The poll of 500 Americans found that 46% supported the introduction of a so-called universal basic income, or UBI. Just 35% opposed the idea, while 19% were undecided.
The survey was commissioned by a collective of nonprofit, political and technology organizations including Bloomberg-backed venture capital firm Bloomberg Beta and startup training company Tradecraft.
Younger people, people of color and poorer people were more likely to support the idea of providing everyone in the U.S. with unconditional payments, as were respondents who already knew most about UBI.
The findings come about a month after Elon Musk, the CEO of Tesla Motors and SpaceX, said the concept could soon become reality. “There is a pretty good chance we end up with a universal basic income, or something like that, due to automation,” he said. “Yeah I am not sure what else one would do. I think that is what would happen.”
The jury is still out on whether a UBI would crimp productivity by encouraging everyone to be lazy. Would recipients still want to work hard to earn extra dough? Would they use any spare time to create new things and pursue constructive ideas? Would they head straight for the bar or the beach?
Indeed, while a UBI was popular among respondents to this latest survey, there was disagreement over how it should be implemented. More than half (56%) opposed the idea of payments not being tied to work or having a job. There was also majority opposition to suggestions the money could be available for anything, or that the cost of the UBI would be paid by tax revenue.
Swiss voters in June rejected a proposal to pay citizens a monthly income of 2,500 Swiss francs ($2424) amid warnings from opponents, including the government, that it would cost too much and hurt the economy.
To test the concept, Finland will next year randomly choose 2,000 unemployed people and pay them for two years, according to a story this week in the New York Times.
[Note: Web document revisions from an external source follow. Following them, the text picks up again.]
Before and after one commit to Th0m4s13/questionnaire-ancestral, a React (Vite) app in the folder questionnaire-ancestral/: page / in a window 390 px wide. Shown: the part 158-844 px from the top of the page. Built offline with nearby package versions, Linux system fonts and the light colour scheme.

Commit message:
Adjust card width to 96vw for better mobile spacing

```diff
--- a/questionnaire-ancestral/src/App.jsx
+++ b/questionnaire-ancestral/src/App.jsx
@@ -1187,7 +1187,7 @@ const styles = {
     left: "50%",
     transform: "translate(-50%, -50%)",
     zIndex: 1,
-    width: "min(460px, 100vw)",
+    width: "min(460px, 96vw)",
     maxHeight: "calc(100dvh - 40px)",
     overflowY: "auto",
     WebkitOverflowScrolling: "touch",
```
Participants will be monitored to see how they behave.
Y Combinator, a venture capital firm for the tech sector, is planning to conduct an experiment of its own in Oakland, California early next year that will involve giving 100 families $2,000 a month.
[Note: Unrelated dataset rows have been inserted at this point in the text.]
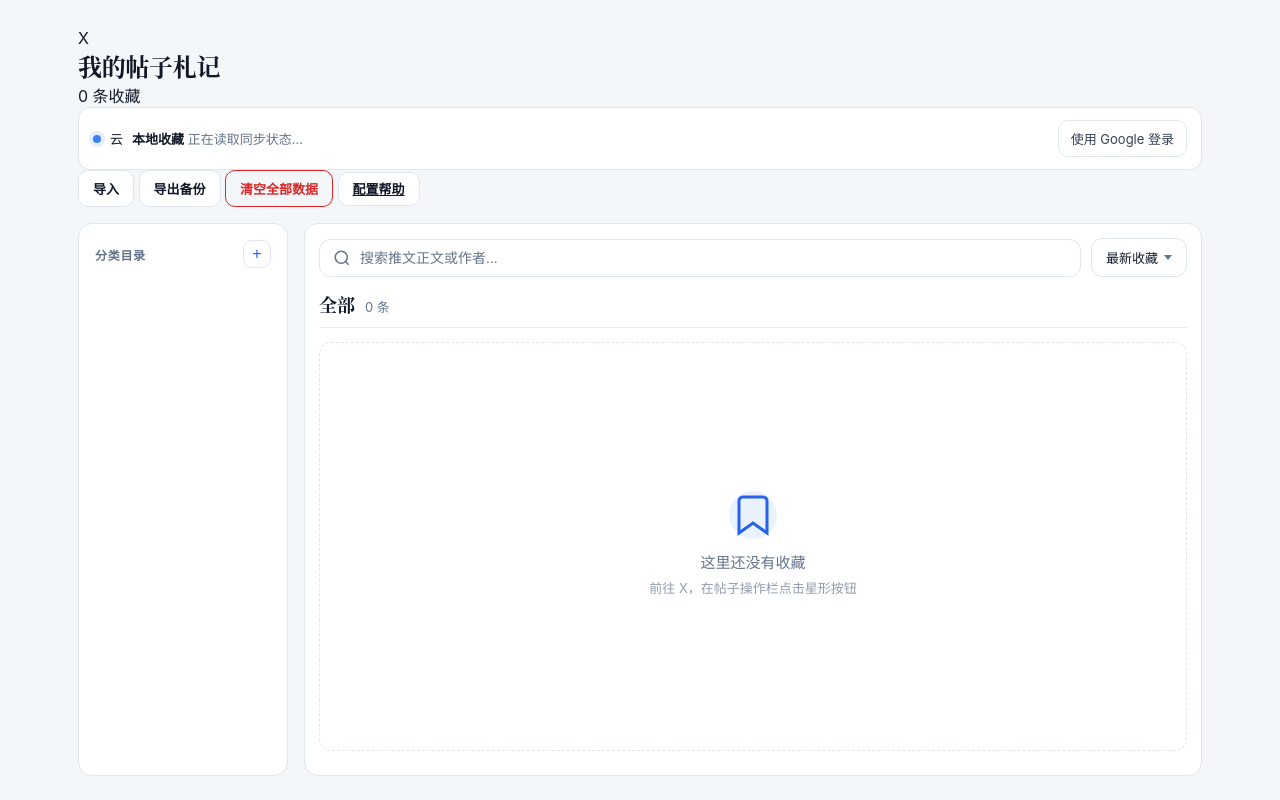
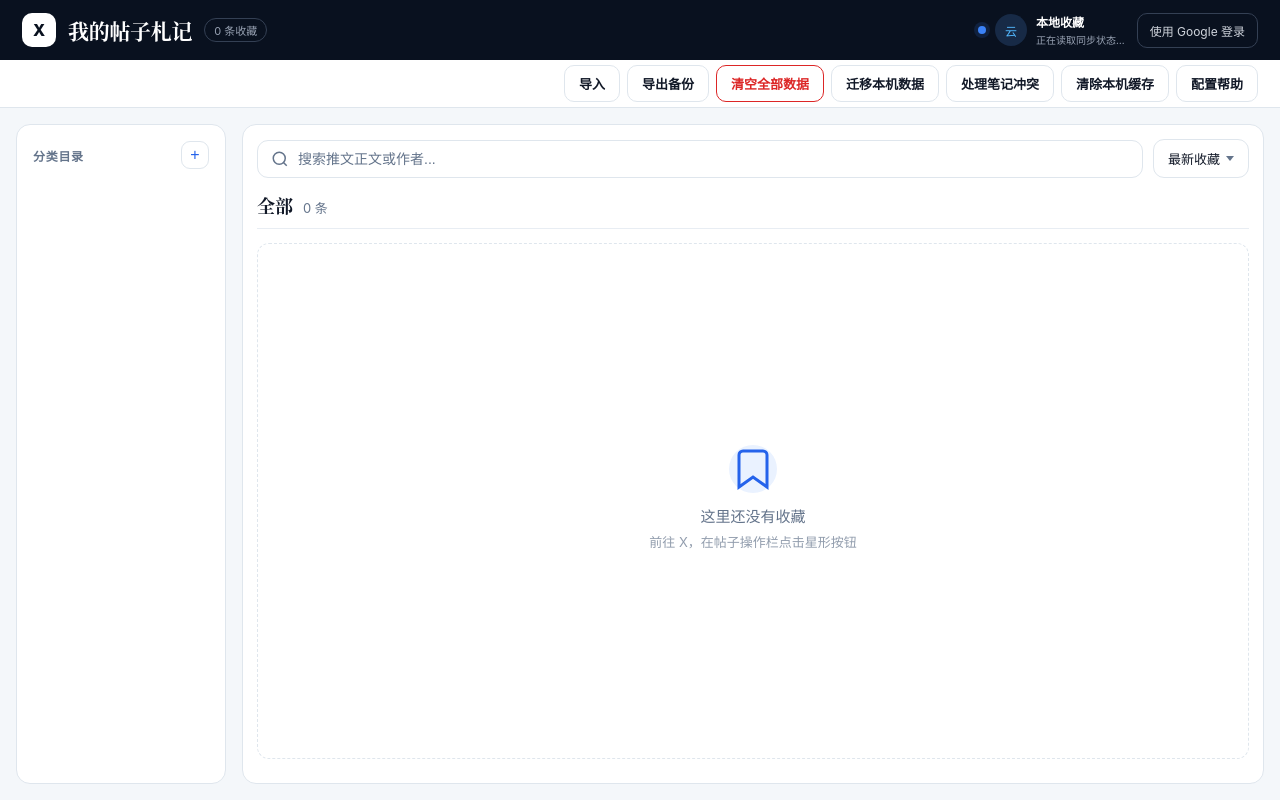
Before and after one commit to yyst73Serendipity/x-note-saver, a browser extension: page manager/manager.html in a window 1280 px wide. Drawn offline with Linux system fonts and the light colour scheme.

Commit message:
优化: 管理页使用全屏布局

```diff
--- a/manager/cloud-panel.css
+++ b/manager/cloud-panel.css
@@ -2,22 +2,21 @@
  * 账号、同步状态与迁移弹窗，使用蓝色资料库界面的统一按钮和留白。
  */
 .cloud-panel {
+  min-width: 0;
   display: flex;
-  flex-wrap: wrap;
   align-items: center;
-  justify-content: space-between;
+  justify-content: flex-end;
   gap: 12px;
-  padding: 12px 14px;
-  border: 1px solid var(--border-card);
-  border-radius: var(--radius-md);
-  background: #fff;
-  font-size: 13px;
+  padding: 0;
+  border: 0;
+  background: transparent;
+  color: #fff;
+  font-size: 12px;
 }
 
 .cloud-identity {
   display: flex;
   align-items: center;
-  flex-wrap: wrap;
   gap: 9px;
   min-width: 0;
 }
@@ -31,13 +30,37 @@
   box-shadow: 0 0 0 4px rgb(59 130 246 / 14%);
 }
 
+.cloud-avatar {
+  display: inline-flex;
+  width: 32px;
+  height: 32px;
+  align-items: center;
+  justify-content: center;
+  flex: 0 0 auto;
+  border-radius: 50%;
+  background: #172A46;
+  color: #53B9FF;
+}
+
+.cloud-copy {
+  display: flex;
+  min-width: 0;
+  flex-direction: column;
+  gap: 2px;
+}
+
 #cloud-account {
   overflow: hidden;
   text-overflow: ellipsis;
   white-space: nowrap;
+  color: #fff;
+  font-size: 12px;
 }
 
-#cloud-status { color: var(--text-secondary); }
+#cloud-status {
+  color: #98A2B3;
+  font-size: 10px;
+}
 #cloud-status[data-phase="error"] { color: var(--danger); }
 
 .cloud-actions {
@@ -45,6 +68,10 @@
   align-items: center;
   flex-wrap: wrap;
   gap: 8px;
+}
+
+.cloud-actions-primary {
+  flex-wrap: nowrap;
 }
 
 .cloud-actions button {
@@ -75,13 +102,32 @@
   opacity: .5;
 }
 
+.cloud-actions-primary button {
+  min-height: 31px;
+  border-color: #344054;
+  background: transparent;
+  color: #D0D5DD;
+}
+
+.cloud-actions-primary button:hover {
+  border-color: #475467;
+  background: #172033;
+  color: #fff;
+}
+
+#cloud-sync {
+  border-color: var(--accent-status);
+  background: var(--accent-status);
+  color: #fff;
+}
+
+#cloud-sync:hover {
+  border-color: #60A5FA;
+  background: #2563EB;
+  color: #fff;
+}
+
 .cloud-actions [hidden] { display: none; }
-
-.cloud-actions a {
-  color: #475569;
-  font-size: 12px;
-  text-underline-offset: 3px;
-}
 
 .cloud-dialog {
   width: min(560px, 85vw);
@@ -100,6 +146,6 @@
 .cloud-dialog .cloud-actions { margin-top: 18px; justify-content: flex-end; }
 
 @media (max-width: 768px) {
-  .cloud-panel { align-items: stretch; }
-  .cloud-identity, .cloud-actions { width: 100%; }
+  .cloud-panel { gap: 8px; }
+  .cloud-actions-primary { width: auto; }
 }
--- a/manager/manager.css
+++ b/manager/manager.css
@@ -41,7 +41,7 @@
   overflow: hidden;
   display: flex;
   flex-direction: column;
-  align-items: center;
+  align-items: stretch;
   -webkit-font-smoothing: antialiased;
 }
 
@@ -81,59 +81,83 @@
 /* ===== 应用容器 ===== */
 .app {
   width: 100%;
-  max-width: 1180px;
+  max-width: none;
   height: 100vh;
-  display: flex;
-  flex-direction: column;
-  padding: 28px 28px 0;
-}
-
-/* ===== 顶部栏 ===== */
-.header {
+  display: grid;
+  grid-template-rows: auto minmax(0, 1fr);
+  padding: 0;
+}
+
+/* ===== 两行紧凑顶部导航 ===== */
+.app-header {
+  min-width: 0;
+  flex-shrink: 0;
+}
+
+.app-header-primary {
+  min-height: 60px;
   display: flex;
   align-items: center;
   justify-content: space-between;
-  margin-bottom: 14px;
-  padding: 20px 22px;
-  border: 1px solid var(--border-card);
-  border-radius: var(--radius-lg);
+  gap: 18px;
+  padding: 0 22px;
+  background: #09111F;
+  color: #fff;
+}
+
+.header-brand {
+  display: flex;
+  align-items: center;
+  gap: 12px;
+  min-width: 0;
+}
+
+.header-mark {
+  display: inline-flex;
+  width: 34px;
+  height: 34px;
+  align-items: center;
+  justify-content: center;
+  flex: 0 0 auto;
+  border-radius: 10px;
   background: #fff;
-  flex-shrink: 0;
-}
-
-.header-left {
-  display: flex;
-  flex-direction: column;
-  gap: 3px;
-}
-
-.header-eyebrow {
-  color: var(--accent);
-  font-size: 10px;
+  color: #09111F;
   font-weight: 800;
-  letter-spacing: 1.5px;
 }
 
 .header-title {
   font-family: "Songti SC", "STSong", "Noto Serif CJK SC", serif;
-  font-size: 24px;
+  font-size: 21px;
   font-weight: 700;
-  color: var(--text-primary);
+  color: #fff;
   letter-spacing: -0.3px;
-}
-
-.header-subtitle {
-  font-size: 13px;
-  color: var(--text-secondary);
-}
-
-.header-actions {
-  display: flex;
-  gap: 8px;
-  align-items: center;
+  white-space: nowrap;
+}
+
+.header-count {
+  padding: 3px 9px;
+  border: 1px solid #344054;
+  border-radius: var(--radius-full);
+  color: #98A2B3;
+  font-size: 11px;
+  white-space: nowrap;
+}
+
+.app-header-tools {
+  min-height: 42px;
+  display: flex;
+  align-items: center;
+  justify-content: flex-end;
+  gap: 7px;
+  padding: 5px 22px;
+  border-bottom: 1px solid var(--border-card);
+  background: #fff;
 }
 
 .btn-header {
+  display: inline-flex;
+  align-items: center;
+  justify-content: center;
   font-size: 13px;
   font-weight: 600;
   padding: 8px 14px;
@@ -144,6 +168,8 @@
   cursor: pointer;
   transition: all 0.15s;
   font-family: inherit;
+  text-decoration: none;
+  white-space: nowrap;
 }
 
 .btn-header:hover {
@@ -171,7 +197,7 @@
   align-items: stretch;
   flex: 1;
   min-height: 0;
-  padding-top: 16px;
+  padding: 16px;
 }
 
 /* ===== 左侧分类栏 ===== */
@@ -184,7 +210,7 @@
   border: 1px solid var(--border-card);
   box-shadow: none;
   overflow-y: auto;
-  margin-bottom: 24px;
+  margin-bottom: 0;
 }
 
 .sidebar-header {
@@ -748,7 +774,7 @@
   flex-direction: column;
   min-height: 0;
   padding: 14px;
-  margin-bottom: 24px;
+  margin-bottom: 0;
   border: 1px solid var(--border-card);
   border-radius: var(--radius-lg);
   background: #fff;
@@ -1586,11 +1612,31 @@
   .app {
     height: auto;
     min-height: 100vh;
-    padding: 14px;
+    padding: 0;
+  }
+
+  .app-header-primary {
+    padding-inline: 14px;
+  }
+
+  .header-count,
+  .cloud-copy {
+    display: none;
+  }
+
+  .app-header-tools {
+    justify-content: flex-start;
+    overflow-x: auto;
+    scrollbar-width: thin;
+  }
+
+  .app-header-tools > * {
+    flex: 0 0 auto;
   }
 
   .main {
     flex-direction: column;
+    padding: 14px;
   }
 
   .sidebar {
@@ -1600,22 +1646,6 @@
     margin-bottom: 0;
   }
 
-  .header {
-    flex-direction: column;
-    align-items: stretch;
-    gap: 12px;
-  }
-
-  .header-actions {
-    width: 100%;
-    flex-wrap: wrap;
-  }
-
-  .btn-header {
-    flex: 1;
-    text-align: center;
-  }
-
   .content {
     min-height: 480px;
   }
```
Also changed, not shown: tests/manager-ui.test.js (+17 -0 lines).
President Sam Altman said that although a basic income may seem too expensive to fund today, technological improvements may eventually create more resources and lower the cost of living. “We hope a minimum level of social security will give people the freedom to pursue further education or training, find or create a better job and plan for the future,” he said, while announcing the test.